Bend It Like Beckham

I have a confession to make. I like many of my film-fan ilk am not a sports jock to any great degree. I’m more the weedy karate wannabe than the ace quarterback. Here in the UK, football (soccer) rules all. Where the US has baseball, football, hockey and such to divide each to their own, for us Brits it’s soccer or nothing. Admitting to not being interested in the great game is akin to daubing your door in goat’s blood in ancient times. So it with a heavy heart that I share with you the fact that I have only a real passing interest in that most international of sports.

Conversely for a sport so ingrained in British culture it is also one of the most institutionally sexist. Women don’t play soccer. End of. It is this clichéd and outdated attitude that Bend It Like Beckham tries to dispel with it’s enjoyable mix of suburban drama and light humour.

Jesminder (Nagra) is a high-school student in a strict Sikh family. Her older sister is on the verge of getting married and her parent’s only wish is for her to go to university to become a solicitor and marry a nice young Indian boy. She however has other ideas. While other girls her age are shopping and chasing guys and doing what 17 year old girls do, Jess is in the park playing soccer with the guys and idolising the England soccer team captain David Beckham.

One day while in the park she catches the eye of Jules Paxton (Knightley), a player for a local girl’s team, who believes Jess good enough to sign up. Knowing that her parents will never allow it, Jess begins to weave more and more lies in an attempt to fulfil her dream of becoming a professional player. She is caught out and caught out again and almost chained to the kitchen to learn how to be a “proper” Sikh woman, but again and again she manages to sneak out in her attempts to impress a US coach scouting in the UK.

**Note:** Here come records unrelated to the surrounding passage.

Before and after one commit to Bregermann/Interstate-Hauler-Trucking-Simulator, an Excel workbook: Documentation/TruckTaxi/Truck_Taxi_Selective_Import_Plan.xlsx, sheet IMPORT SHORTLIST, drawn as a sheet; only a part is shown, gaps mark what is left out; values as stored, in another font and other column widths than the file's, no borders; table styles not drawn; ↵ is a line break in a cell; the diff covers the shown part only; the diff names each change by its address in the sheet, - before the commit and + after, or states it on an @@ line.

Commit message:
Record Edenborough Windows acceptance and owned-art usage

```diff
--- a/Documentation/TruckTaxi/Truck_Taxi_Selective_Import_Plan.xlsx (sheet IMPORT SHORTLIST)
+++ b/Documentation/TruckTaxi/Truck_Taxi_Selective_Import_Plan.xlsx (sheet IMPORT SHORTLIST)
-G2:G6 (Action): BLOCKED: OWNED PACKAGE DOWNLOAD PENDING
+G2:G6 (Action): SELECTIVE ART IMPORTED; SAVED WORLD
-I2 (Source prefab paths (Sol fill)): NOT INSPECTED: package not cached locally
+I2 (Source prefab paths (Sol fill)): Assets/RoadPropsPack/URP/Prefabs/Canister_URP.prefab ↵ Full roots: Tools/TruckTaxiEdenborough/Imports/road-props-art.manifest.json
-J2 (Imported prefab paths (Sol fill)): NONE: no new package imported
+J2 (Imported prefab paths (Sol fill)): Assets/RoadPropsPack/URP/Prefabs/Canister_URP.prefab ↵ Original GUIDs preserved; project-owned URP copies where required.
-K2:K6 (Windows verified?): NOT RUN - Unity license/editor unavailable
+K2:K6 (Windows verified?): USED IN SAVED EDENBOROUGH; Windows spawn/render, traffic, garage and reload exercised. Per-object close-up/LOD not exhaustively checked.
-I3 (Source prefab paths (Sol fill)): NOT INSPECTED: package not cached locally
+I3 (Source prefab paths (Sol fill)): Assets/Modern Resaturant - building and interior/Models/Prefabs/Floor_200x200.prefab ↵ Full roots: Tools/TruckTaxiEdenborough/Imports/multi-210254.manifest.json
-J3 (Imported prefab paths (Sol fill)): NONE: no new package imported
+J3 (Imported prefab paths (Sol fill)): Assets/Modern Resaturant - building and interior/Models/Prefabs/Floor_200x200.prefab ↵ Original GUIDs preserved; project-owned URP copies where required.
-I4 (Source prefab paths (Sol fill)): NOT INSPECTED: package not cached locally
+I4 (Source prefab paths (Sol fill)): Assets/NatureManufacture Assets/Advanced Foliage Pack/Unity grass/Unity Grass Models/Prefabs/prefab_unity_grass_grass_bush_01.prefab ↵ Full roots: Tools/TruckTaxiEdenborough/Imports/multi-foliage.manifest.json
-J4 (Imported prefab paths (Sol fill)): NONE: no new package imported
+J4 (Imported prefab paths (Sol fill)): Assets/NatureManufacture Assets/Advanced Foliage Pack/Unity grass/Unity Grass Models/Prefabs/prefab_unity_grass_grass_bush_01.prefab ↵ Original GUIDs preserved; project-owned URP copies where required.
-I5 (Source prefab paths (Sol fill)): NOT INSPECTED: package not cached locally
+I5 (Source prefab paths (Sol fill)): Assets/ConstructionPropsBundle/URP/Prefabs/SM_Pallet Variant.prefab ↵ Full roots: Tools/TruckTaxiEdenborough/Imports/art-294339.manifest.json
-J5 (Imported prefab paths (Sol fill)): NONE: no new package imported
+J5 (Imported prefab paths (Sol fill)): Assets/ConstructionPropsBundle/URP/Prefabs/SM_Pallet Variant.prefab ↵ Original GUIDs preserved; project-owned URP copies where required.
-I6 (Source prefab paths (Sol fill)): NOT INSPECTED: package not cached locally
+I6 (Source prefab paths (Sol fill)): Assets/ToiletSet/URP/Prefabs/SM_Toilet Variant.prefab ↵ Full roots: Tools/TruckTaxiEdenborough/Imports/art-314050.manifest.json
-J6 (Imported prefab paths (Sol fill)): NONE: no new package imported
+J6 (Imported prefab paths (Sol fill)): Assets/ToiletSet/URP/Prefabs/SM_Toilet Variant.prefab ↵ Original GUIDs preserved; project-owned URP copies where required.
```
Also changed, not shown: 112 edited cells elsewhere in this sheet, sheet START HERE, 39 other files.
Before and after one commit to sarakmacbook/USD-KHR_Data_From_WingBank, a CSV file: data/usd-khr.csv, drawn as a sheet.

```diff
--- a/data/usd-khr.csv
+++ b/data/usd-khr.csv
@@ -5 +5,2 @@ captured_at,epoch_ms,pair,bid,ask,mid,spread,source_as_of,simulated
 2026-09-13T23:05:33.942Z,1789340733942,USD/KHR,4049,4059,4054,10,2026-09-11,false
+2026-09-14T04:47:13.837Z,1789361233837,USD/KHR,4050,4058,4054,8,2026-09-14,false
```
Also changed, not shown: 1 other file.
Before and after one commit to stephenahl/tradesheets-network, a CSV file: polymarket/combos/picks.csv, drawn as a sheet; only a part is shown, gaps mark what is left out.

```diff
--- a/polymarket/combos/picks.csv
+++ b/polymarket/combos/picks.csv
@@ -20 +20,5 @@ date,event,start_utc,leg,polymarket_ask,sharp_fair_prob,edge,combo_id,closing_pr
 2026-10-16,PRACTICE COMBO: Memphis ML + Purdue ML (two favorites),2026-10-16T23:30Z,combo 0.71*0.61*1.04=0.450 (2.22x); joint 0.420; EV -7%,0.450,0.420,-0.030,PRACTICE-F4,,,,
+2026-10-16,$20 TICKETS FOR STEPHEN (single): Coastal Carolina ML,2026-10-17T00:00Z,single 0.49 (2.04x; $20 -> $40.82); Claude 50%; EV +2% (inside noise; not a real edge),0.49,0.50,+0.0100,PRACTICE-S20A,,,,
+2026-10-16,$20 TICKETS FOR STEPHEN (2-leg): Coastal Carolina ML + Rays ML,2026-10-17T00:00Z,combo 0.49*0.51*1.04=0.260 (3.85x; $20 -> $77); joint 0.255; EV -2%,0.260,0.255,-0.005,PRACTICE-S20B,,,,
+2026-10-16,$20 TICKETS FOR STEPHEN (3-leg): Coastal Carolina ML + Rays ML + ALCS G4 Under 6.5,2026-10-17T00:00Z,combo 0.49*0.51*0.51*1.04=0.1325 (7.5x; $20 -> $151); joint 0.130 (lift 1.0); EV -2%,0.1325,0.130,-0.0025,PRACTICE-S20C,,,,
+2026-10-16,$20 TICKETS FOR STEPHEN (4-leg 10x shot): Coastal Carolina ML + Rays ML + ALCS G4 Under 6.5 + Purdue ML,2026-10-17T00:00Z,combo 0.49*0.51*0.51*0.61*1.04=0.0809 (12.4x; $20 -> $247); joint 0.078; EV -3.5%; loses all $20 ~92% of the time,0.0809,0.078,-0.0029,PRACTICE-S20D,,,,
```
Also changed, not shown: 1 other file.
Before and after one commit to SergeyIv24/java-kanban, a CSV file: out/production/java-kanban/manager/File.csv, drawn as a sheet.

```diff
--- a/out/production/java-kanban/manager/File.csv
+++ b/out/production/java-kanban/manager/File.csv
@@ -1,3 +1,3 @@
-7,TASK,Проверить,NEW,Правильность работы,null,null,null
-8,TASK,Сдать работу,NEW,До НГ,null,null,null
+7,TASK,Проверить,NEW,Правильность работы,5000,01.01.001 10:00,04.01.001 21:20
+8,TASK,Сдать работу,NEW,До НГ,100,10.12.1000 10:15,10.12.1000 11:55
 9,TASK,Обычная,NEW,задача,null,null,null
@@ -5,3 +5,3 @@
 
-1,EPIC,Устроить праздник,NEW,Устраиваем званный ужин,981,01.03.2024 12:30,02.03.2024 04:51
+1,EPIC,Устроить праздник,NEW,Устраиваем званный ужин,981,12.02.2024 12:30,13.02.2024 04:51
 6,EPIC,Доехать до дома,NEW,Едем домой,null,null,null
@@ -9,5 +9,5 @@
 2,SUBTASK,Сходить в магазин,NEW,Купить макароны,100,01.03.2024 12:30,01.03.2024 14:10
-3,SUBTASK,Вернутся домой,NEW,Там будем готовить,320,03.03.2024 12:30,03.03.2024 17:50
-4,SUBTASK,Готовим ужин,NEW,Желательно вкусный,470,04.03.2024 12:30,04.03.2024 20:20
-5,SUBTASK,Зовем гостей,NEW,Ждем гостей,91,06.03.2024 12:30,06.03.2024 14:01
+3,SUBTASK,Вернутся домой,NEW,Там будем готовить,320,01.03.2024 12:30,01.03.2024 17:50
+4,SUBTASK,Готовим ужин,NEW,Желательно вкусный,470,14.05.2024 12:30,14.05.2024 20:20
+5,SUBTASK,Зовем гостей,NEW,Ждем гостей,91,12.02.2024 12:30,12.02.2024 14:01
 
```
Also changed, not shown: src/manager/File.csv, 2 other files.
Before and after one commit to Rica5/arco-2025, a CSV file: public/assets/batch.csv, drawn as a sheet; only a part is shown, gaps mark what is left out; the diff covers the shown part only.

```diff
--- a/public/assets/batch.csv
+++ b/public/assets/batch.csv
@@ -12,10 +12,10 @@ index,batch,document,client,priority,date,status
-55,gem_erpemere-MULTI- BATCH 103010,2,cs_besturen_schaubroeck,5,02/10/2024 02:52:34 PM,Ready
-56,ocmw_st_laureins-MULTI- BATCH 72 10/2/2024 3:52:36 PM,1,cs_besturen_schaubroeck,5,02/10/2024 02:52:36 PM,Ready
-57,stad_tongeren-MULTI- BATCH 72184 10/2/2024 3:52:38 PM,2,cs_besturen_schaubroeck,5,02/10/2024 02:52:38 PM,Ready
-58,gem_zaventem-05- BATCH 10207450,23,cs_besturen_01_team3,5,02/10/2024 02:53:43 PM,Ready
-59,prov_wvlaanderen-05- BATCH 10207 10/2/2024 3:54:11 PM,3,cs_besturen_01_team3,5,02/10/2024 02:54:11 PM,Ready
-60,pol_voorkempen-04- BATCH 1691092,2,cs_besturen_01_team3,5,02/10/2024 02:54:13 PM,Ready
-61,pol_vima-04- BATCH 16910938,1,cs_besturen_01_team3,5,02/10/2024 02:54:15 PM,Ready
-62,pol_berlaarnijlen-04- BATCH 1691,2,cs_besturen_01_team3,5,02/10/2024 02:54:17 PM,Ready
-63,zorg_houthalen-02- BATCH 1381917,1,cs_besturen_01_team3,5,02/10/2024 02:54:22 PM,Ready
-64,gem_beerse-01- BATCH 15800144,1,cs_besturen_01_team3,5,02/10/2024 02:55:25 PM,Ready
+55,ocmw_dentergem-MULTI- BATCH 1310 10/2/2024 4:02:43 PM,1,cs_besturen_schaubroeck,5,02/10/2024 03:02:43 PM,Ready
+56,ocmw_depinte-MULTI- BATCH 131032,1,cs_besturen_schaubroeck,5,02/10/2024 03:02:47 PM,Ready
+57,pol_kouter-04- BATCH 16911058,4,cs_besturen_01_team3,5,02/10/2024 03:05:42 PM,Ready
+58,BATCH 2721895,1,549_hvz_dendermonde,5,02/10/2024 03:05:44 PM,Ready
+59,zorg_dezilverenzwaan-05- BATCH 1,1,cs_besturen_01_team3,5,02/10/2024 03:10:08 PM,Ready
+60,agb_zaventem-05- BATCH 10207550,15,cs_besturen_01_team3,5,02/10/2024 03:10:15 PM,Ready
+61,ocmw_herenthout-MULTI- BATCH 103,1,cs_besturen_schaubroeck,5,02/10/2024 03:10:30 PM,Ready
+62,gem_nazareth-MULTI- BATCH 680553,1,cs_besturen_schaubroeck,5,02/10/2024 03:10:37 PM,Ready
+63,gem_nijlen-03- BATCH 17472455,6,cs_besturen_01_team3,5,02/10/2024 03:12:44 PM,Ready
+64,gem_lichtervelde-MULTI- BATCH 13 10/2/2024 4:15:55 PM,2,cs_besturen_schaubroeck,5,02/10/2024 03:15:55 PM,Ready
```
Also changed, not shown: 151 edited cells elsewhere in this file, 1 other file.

What follows is a predictable array of cheeky but affectionate jibes at Sikh culture, romance as Jess falls for her clean-cut nice Irish lad coach (Rhys-Meyers) and angst as Jess and Jules fall out over their feelings for their coach.

All the while, where-as Jess is suffering from her parent’s narrow-minded views based on her religion, Jules is also suffering from her own parent’s narrow-mindedness. Her highly-strung mother has difficulty coming to terms with her daughter’s obsession with soccer leading her to falsely believe that her daughter may be more interested in girls than boys. It is these scenes that provide the few laugh-out-loud moments of the movie.

Most current US teen drama is currently over-wrought with Dawson’s Creek style pretentious vernacular and angsty-teenpop soundtracking. That’s not the British way, so it’s not the way teens are portrayed in BILB. When presented with an unfair situation, rather than launch into a debate on the existential conflict inherent in the nature-nurture axis, Knightley’s character sums things up with the refreshingly natural declaration of “That’s bollocks”. Also, as with all good British movies, it’s soundtrack tears strips off many of it’s contemporaries.

However, all is not perfect. There are some gaping potholes within the film - things that seem like they should go somewhere or be important but end up coming to nothing. A big deal is made of Jess having a burn scar on her legs but a quick minute long chat with the coach and the issue is never addressed again. The same with race issues, only once is the issue addressed, but a quick hug from our “understanding because he’s Irish” (?) wunder-coach and all is well again. These are things that don’t bother you while watching the movie but after you come away you find yourself thinking “Hang on a minute…

Performances are all good from the leads. Both Nagra and star-in-the-making Knightley are also stunningly beautiful which means your eyes will never leave the screen even in the few duller moments. Chadha’s direction isn’t particularly stylish but she does keep the story moving, leaving few lulls and her knowledge and personal experience of Sikh culture shows, leaving her supporting cast teetering on the line between real eccentricities and caricature to provide humour.

Overall, Bend It Like Beckham is nothing groundbreakingly special, but nor is it your usual yawnsome American teen melodrama. It’s a nice little film that doesn’t try to be more than it is. You know where it’s coming from and you know where it’s going to end up, but it doesn’t feel like it’s short-changed you.

I’m still not interested in soccer though…